CW: What are some of the ways that the farm collaborates with the culinary industry?
JG: Partnering with the culinary industry is a whole thing in and of itself. I have the intent of creating not just an advisory council for the farm, but also an ambassador program. That would mean inviting local chefs who are really committed to sustainable sourcing of foods and produce, along with musicians and athletes and people in the public eye who would be interested in helping to further get out our story and be ambassadors of the farm. They would participate in our messaging campaigns as well as food events at the farm, which we’re planning to do a lot more of. We also have a couple of different private events people are hosting at the farm. Not weddings per se, but other types of corporate and nonprofit events. They bring in chefs who feature our produce in some way. But we’re looking to do more open-to-the-public type events with chefs at the farm.
There are a couple of chefs or event planners who are looking to the farm to be a venue for an event to benefit their organization. We have this beautiful venue space that doubles as nature play and a great outdoor venue — it’s a great location, there’s parking, and this beautiful organic farm. We have all this seating, an outdoor pizza oven, two different mobile teaching kitchens that have convection stove ovens — so there’s some real fun stuff we can do with chefs around that.
We’re also going to be building an outdoor kitchen space with three-compartment sinks and a 24 foot counter running on both sides of the fence.
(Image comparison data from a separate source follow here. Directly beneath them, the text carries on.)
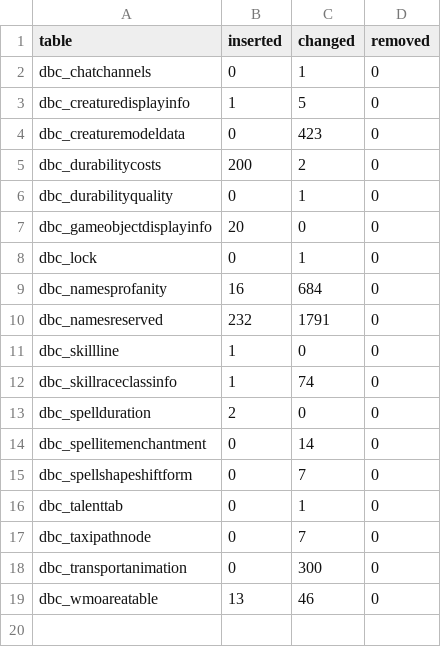
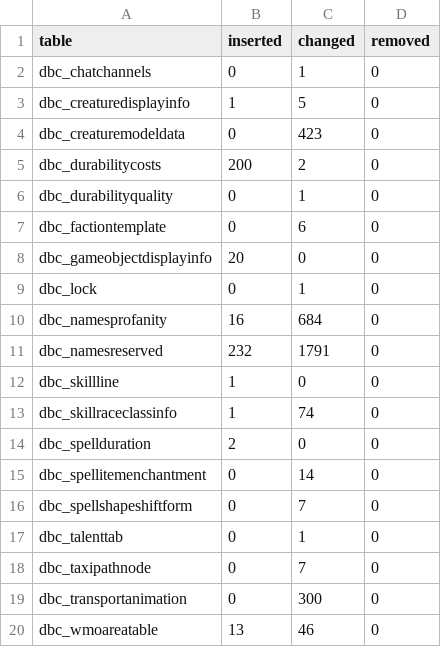
Before and after one commit to smangos-project/smangos, a TSV file: tools/database_tool/Verify/client-delta.tsv, drawn as a sheet.

```diff
--- a/tools/database_tool/Verify/client-delta.tsv
+++ b/tools/database_tool/Verify/client-delta.tsv
@@ -6,2 +6,3 @@ dbc_durabilitycosts	200	2	0
 dbc_durabilityquality	0	1	0
+dbc_factiontemplate	0	6	0
 dbc_gameobjectdisplayinfo	20	0	0
```
Also changed, not shown: 9 other files.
It’s only going to be used for rinsing vegetables and stuff like that, so the sinks will connect to a gray water tank that waters our passion fruit vines along the fence.
Learn more about the heart and mission of Coastal Roots Farm through their website. If you want to be a part of the work Coastal Roots farm is doing, consider supporting their initiatives or, for those in the San Diego area, visit their pay-what-you-can Farm Stand on Thursdays and Sundays, climb and explore during Nature Play hours, or sign your nature-loving kid up for a session of Farm Camp. Scholarship is available and nobody is turned away for inability to pay.